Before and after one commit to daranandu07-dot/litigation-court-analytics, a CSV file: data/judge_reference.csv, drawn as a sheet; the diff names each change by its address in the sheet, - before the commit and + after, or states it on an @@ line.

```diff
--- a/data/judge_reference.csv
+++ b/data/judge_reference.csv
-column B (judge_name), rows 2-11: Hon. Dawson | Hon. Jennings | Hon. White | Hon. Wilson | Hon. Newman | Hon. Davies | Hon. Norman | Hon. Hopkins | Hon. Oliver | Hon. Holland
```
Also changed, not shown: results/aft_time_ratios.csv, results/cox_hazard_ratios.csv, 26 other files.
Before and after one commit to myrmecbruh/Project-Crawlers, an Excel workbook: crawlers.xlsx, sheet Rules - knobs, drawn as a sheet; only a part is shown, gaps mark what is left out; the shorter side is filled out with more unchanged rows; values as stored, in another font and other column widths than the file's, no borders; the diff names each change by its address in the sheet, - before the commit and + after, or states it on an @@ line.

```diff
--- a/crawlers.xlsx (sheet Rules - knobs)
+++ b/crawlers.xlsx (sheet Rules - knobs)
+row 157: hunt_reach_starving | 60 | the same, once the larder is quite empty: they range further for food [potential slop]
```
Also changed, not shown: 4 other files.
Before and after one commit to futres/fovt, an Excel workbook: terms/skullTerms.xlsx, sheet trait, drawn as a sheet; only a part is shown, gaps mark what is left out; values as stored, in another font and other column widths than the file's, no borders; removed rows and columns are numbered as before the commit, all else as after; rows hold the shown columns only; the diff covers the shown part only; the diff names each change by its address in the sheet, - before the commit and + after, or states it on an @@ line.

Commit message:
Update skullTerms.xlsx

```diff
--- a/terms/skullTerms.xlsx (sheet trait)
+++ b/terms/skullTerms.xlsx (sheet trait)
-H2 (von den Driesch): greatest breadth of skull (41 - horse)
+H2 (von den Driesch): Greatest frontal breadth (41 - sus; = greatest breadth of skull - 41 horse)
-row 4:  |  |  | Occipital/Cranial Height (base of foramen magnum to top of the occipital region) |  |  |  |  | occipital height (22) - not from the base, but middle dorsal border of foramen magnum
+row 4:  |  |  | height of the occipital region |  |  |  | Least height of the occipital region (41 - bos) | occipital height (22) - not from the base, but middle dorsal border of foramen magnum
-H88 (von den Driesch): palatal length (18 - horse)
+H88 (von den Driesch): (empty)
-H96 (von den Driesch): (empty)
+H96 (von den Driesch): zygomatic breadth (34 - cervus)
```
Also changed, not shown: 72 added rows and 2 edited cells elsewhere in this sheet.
★ ★ ★ ★ ★ ★ ★
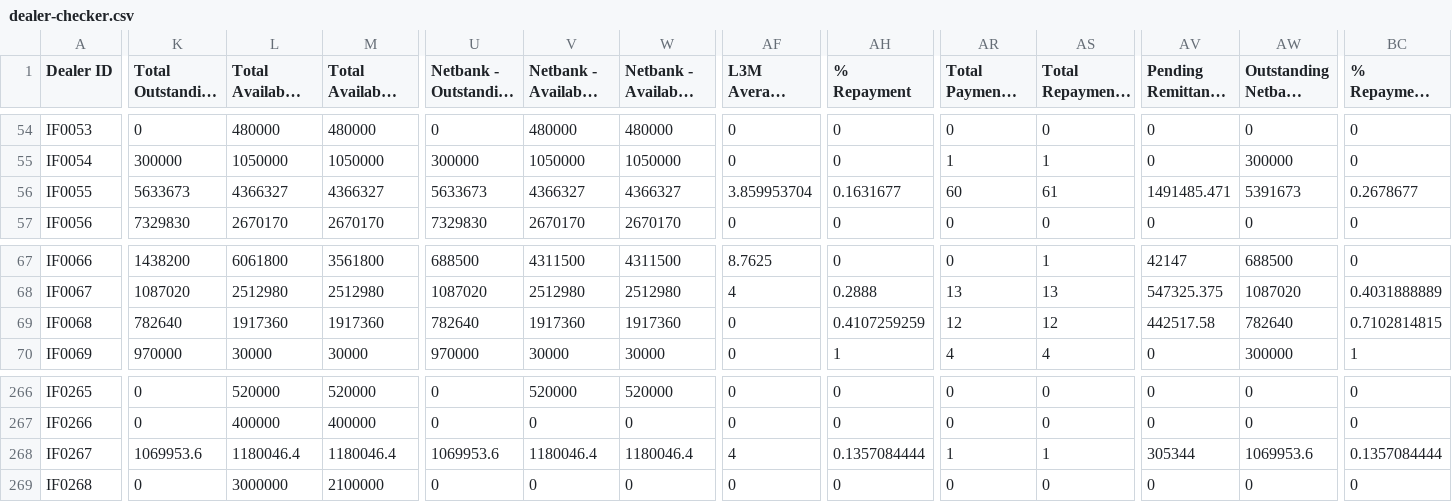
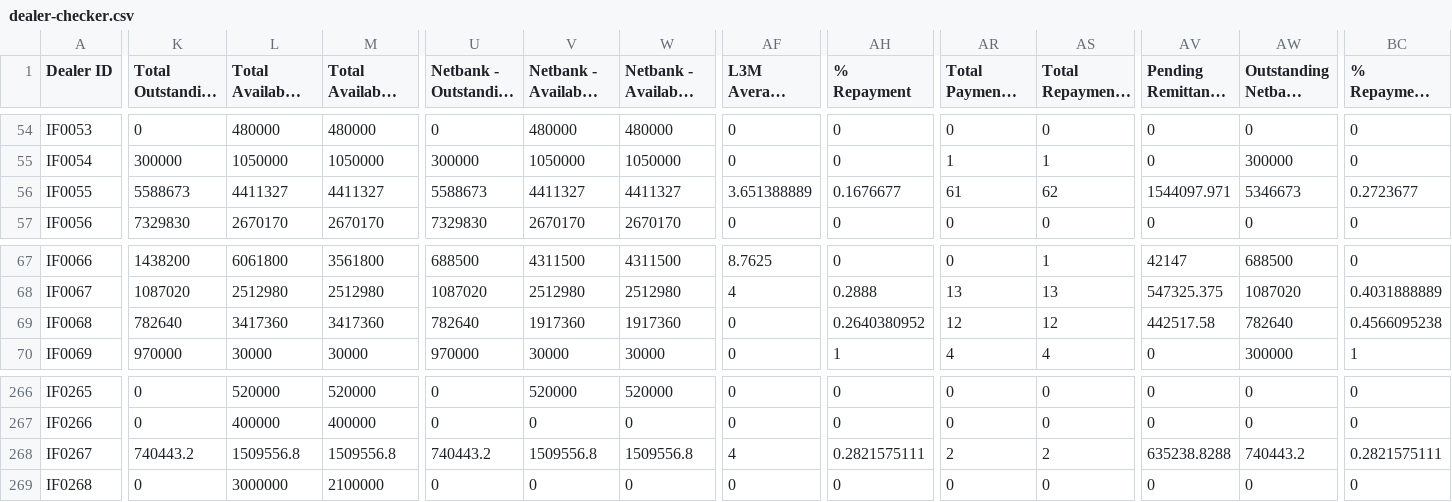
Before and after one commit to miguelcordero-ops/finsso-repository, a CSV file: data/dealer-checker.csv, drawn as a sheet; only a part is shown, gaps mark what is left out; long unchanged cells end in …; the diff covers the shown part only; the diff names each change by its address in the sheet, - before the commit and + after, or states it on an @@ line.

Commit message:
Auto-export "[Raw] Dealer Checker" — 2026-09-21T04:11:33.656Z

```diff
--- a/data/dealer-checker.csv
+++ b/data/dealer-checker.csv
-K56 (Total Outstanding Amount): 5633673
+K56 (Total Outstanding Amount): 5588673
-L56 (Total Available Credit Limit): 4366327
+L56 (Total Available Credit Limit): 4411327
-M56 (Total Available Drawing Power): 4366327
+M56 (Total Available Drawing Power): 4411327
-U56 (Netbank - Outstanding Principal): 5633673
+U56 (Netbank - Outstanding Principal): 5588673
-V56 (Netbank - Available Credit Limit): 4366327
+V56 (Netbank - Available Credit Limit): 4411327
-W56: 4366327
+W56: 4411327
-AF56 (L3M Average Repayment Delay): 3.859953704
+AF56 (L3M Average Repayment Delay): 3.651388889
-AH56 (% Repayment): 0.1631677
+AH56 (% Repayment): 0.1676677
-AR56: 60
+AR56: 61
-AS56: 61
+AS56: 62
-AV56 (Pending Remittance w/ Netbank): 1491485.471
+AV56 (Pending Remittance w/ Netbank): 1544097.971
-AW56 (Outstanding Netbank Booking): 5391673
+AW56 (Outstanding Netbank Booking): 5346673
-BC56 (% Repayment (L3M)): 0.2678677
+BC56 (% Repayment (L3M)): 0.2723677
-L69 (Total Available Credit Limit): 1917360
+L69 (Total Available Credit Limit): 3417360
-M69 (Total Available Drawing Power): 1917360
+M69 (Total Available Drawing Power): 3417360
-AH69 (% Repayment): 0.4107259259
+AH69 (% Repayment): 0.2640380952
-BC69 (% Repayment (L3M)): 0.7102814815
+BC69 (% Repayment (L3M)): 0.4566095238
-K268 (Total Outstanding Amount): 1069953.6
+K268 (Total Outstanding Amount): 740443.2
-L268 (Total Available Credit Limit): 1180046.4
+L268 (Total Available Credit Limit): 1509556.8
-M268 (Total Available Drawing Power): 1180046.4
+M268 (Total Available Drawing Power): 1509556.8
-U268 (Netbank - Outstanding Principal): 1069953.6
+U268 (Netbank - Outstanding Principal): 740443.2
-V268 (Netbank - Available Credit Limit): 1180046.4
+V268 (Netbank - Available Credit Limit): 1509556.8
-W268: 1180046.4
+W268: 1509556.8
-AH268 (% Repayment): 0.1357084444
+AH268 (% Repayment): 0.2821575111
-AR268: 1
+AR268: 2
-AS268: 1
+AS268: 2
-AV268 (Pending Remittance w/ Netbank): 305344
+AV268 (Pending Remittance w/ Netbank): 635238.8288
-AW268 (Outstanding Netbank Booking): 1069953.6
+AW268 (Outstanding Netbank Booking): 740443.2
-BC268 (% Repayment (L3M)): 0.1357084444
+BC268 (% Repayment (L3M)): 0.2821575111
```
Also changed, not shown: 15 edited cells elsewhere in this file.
★ ★ ★ ★ ★ ★ ★
◆ **What is needed**: Line count for the word "data": give the number of lines in the entries above that contain it, and nothing more.

◆ **Result below**: 6